The Chassin lab conducts research on developmental pathways of risk and resilience from childhood to adulthood. Our projects include longitudinal studies of the origins of alcohol, tobacco, and other drug use and the mechanisms through which these behaviors are transmitted across multiple generations.
The primary goal of Dr. Wolchik’s research is to advance our understanding of vulnerability and resilience among at-risk youths. Over the last 25 years, she has conducted research to identify the modifiable individual- and family-level processes that promote positive adaptation to parental divorce or parental death. She has developed empirically-based interventions to prevent the onset and/or exacerbation of problem outcomes for youths who experience these family disruptions. Randomized experimental trials have shown significant benefits of these programs on a wide array of mental and physical health outcomes. Short- and long-term follow-up studies have shown that these positive effects last up to 15 years after participation.
We seek to understand the causes, course, and consequences of problematic substance use through longitudinal epidemiological and case-control studies.
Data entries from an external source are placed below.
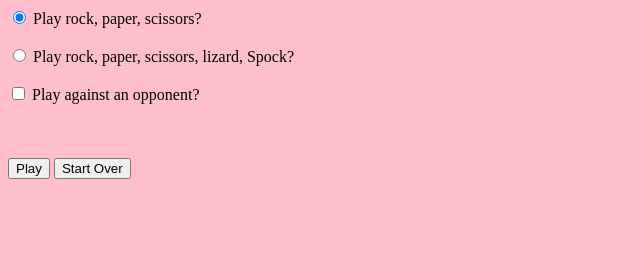
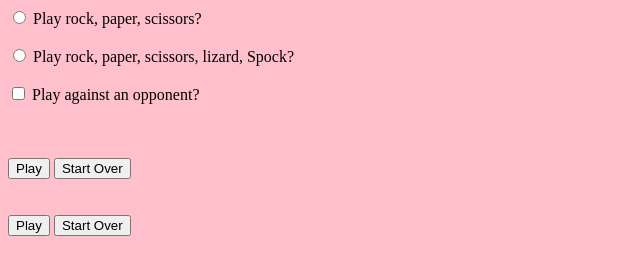
Before and after one commit to comp426-2023-spring/e02-jwalkerw, a website: page public/index.html in a window 1280 px wide. Shown: the whole page, without its empty margins (0-640 px from the left). Drawn offline with nearby package versions, Linux system fonts and the light colour scheme.

Commit message:
Update index.html

```diff
--- a/public/index.html
+++ b/public/index.html
@@ -10,7 +10,7 @@
     <body onload="showHideShots()">
 
 		<form id="userinput" class="" action="javascript:void(0);">
-			<input type="radio" id="rps" name="game" value="rps" checked="checked" onclick="showHideShots()">
+			<input type="radio" id="rps" name="game" value="rps" onclick="showHideShots()">
 			<label for="rps">Play rock, paper, scissors?</label>
 			<br><br>
 			<input type="radio" id="rpsls" name="game" value="rpsls" onclick="showHideShots()">
@@ -19,7 +19,7 @@
 			<input type="checkbox" id="opponent" name="playtype" value="opponent" onclick="showHideShots()">
 			<label for="opponent">Play against an opponent?</label>
 			<br><br>
-			<input type="radio" id="rock" name="shot" value="rock" class="rps shots" checked="checked">
+			<input type="radio" id="rock" name="shot" value="rock" class="rps shots">
 			<label class="shots rps">Rock</label>
 			<input type="radio" id="paper" name="shot" value="paper" class="rps shots">
 			<label class="shots rps">Paper</label>
@@ -29,9 +29,9 @@
 			<label class="shots rpsls">Lizard</label>
 			<input type="radio" id="spock" name="shot" value="spock" class="rpsls shots">
 			<label class="shots rpsls">Spock</label>
-<!--			<br><br>
+			<br><br>
 			<input type="submit" id="play" name="controls" value="Play">
-      <input type="submit" id="startover" name="controls" value="Start Over"> -->
+      <input type="submit" id="startover" name="controls" value="Start Over">
 		</form>
 		<br><br>
     <button type="button" id="play" onclick="playGame()">Play</button>
@@ -39,7 +39,6 @@
 
     <!-- Your interface markup goes here -->
     <!-- For interface examples, look in the `/examples/` directory in the root of your starter code repo. -->
-
     <!-- You will want to include something hidden by default, like a <div> or <p> that you can show to -->
     <!-- display the results of the game. Your startOver() function should also clear the result and hide -->
     <!-- the block again. -->
```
Current research projects include (1) understanding links between cannabis use, psychotic-like experiences, and vascular health; (2) documenting the prevalence and correlates of vaping marijuana among college students; and (3) testing whether older adult marijuana users show neuropsychological impairment and functional impairment in everyday life.